Fur bear­ing

Shel­ter strain un­re­lent­ing

The Amherst News - - FRONT PAGE - BY CHRISTOPHER GOOD­ING christopher.good­ing@tc.tc Twit­ter: @ADNchris

It’s been a lit­tle more than two months since Michelle Hicks and Carma is­sued the call for more to be done to curb an over­pop­u­la­tion of cats in Amherst.

In that time the tem­per­a­tures have got­ten colder and the num­ber of aban­doned cats at Carma’s tem­po­rary shel­ter have re­mained con­stant, but, there have been some pos­i­tives.

“Cer­tainly more aware­ness. We’ve had calls, and in­ter­est­ingly enough we’ve had adop­tions,” Hicks says.

Carma of­fers op­tions when it comes to re­hom­ing aban­doned cats. Af­ter each cat’s med­i­cal needs are ad­dressed, Carma of­fers a foster pro­gram as well as adop­tions, and the or­ga­ni­za­tion will take back the pet if cir­cum­stances change.

Hicks is wor­ried history may re­peat it­self, how­ever. Last win­ter 18 cats were aban­doned and the num­bers at in the shel­ter grew quickly. This win­ter, vol­un­teers may be turn­ing away aban­doned cats, but they are not turn­ing a blind-eye.

“We’re al­ready at ca­pac­ity, the shel­ter is full,” Hicks said. “If we don’t get help with fos­ters or adop­tions we’re not go­ing to be able to man­age this win­ter. There are go­ing to be cats, sadly, left out­doors that have no op­tions ... ev­ery­body is in a cri­sis mode.”

One of the is­sues con­tribut­ing to the over­pop­u­la­tion is peo­ple get­ting pets be­fore they are set­tled into a long-term liv­ing ar­range­ment. Mov­ing from home to home, apart­ment to apart­ment runs up against a sec­ond is­sue – land­lords, soured by the ex­pe­ri­ence of bad pet own­er­ship, re­fus­ing pets.

“A small group can ruin it for the larger group,” Hicks said. “A lot of peo­ple who don’t spay or neuter, or leave an apart­ment dam­aged – male cats in par­tic­u­lar who spray – have caused land­lords to say ‘We don’t want pets in here.’ So what hap­pens is when th­ese peo­ple are tran­sient and they have to move and can’t find a place to go that ac­cepts pets they leave them be­hind.”
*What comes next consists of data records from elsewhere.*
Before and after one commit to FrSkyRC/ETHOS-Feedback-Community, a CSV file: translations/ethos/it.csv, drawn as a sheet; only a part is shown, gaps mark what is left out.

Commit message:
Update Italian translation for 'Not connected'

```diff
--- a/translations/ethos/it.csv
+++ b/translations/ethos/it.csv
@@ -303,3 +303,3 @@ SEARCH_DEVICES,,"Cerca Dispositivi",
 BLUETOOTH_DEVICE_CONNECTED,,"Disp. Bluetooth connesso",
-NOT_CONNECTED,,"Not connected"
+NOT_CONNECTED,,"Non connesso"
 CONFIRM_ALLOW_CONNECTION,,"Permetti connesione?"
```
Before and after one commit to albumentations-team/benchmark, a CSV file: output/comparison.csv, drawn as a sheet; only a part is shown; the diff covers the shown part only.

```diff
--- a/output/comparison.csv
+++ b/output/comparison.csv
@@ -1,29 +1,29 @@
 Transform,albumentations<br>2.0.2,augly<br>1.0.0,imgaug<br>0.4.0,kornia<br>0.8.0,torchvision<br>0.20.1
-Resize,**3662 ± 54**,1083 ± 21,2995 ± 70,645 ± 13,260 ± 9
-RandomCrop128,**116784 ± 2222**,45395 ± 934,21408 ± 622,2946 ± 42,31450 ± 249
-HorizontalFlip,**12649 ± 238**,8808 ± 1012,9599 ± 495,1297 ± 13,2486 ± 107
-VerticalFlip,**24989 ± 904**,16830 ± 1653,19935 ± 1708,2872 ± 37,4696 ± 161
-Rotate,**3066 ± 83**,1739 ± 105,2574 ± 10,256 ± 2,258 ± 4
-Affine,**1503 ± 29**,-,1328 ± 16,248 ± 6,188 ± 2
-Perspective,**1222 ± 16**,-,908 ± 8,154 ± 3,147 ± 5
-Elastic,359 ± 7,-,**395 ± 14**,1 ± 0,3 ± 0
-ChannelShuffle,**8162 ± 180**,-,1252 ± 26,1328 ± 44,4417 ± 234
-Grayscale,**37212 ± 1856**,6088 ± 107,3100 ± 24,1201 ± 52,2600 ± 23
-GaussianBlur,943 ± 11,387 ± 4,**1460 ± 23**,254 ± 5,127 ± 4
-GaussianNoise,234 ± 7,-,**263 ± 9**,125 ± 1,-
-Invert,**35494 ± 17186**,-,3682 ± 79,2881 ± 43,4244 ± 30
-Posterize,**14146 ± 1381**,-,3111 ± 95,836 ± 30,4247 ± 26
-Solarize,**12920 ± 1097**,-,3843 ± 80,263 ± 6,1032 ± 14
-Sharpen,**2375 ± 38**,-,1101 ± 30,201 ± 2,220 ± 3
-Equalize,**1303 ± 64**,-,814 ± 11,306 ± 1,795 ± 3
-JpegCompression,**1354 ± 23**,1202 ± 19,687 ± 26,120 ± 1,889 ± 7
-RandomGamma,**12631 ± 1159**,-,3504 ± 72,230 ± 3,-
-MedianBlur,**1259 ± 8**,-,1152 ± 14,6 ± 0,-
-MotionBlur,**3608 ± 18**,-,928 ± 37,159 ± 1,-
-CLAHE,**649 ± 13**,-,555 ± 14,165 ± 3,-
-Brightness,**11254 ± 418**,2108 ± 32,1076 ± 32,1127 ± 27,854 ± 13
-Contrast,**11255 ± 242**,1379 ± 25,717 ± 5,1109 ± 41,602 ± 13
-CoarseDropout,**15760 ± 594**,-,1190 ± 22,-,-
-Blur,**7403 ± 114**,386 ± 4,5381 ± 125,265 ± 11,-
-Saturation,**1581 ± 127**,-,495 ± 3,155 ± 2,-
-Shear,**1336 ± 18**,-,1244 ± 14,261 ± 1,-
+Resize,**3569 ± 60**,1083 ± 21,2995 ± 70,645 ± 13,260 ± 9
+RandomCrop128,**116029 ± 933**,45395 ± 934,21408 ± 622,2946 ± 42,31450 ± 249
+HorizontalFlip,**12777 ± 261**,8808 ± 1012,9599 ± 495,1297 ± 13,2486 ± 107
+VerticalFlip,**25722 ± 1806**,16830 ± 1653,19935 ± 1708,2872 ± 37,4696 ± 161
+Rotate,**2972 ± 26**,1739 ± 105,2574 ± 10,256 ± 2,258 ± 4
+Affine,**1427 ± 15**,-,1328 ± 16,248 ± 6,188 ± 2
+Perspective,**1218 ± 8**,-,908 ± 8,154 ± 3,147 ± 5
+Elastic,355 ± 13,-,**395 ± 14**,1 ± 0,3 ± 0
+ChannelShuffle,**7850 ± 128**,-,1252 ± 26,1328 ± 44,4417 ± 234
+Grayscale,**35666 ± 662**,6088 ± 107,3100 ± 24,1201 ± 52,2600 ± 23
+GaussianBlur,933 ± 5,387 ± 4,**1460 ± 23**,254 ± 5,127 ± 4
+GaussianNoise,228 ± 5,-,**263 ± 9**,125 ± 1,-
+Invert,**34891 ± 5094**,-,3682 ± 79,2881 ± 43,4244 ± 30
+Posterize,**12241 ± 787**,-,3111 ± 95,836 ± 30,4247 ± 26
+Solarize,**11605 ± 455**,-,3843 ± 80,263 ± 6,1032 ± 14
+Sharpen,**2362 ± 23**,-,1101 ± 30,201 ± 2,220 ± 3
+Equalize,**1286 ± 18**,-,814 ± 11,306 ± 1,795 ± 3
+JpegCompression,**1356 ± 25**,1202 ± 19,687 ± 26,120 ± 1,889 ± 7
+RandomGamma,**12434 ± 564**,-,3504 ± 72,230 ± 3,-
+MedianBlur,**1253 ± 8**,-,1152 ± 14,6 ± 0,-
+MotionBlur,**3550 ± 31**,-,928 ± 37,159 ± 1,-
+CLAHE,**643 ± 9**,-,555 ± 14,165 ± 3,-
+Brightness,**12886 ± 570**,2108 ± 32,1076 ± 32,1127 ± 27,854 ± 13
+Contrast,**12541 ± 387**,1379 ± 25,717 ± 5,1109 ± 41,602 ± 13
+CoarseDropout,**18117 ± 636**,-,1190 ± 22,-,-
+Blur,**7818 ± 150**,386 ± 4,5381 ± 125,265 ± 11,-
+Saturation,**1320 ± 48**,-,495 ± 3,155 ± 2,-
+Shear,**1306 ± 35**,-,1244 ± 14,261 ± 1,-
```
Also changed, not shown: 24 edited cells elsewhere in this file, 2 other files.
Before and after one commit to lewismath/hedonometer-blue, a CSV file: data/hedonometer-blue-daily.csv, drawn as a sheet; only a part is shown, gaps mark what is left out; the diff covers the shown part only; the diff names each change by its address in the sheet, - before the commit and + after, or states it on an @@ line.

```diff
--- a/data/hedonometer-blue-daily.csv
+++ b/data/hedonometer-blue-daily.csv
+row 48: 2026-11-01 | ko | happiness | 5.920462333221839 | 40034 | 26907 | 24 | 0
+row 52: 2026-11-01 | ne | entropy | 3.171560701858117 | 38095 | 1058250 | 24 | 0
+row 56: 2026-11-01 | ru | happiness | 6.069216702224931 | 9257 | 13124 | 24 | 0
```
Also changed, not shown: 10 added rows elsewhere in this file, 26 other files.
In the last month, it has been an is­sue Hicks has dealt with four times and in all cases where she is con­tacted to deal with aban­doned pets she gets the ten­ants’ in­for­ma­tion and re­ports it to the SPCA. In some cases charges have been laid, but th­ese do lit­tle to fix the present prob­lem. Right now, Hicks pegs the feral and aban­doned cat pop­u­la­tion in Cum­ber­land County in the thou­sands.

“It’s stag­ger­ing what two cats can pro­duce over seven years be­tween them­selves and their prog­eny – their cats hav­ing cats, hav­ing more cats.”

To help or learn more look for search for Carma Amherst’s Face­book page.


De­spite find­ing new homes for some of the shel­ter’s in­hab­i­tants, the wait­ing list to find a warm spot at Carma Amherst’s tem­po­rary shel­ter is on­go­ing. Chap­ter pres­i­dent Michelle Hicks is con­cerned with­out more ac­tion from com­mu­nity lead­ers the is­sue will not re­solve it­self.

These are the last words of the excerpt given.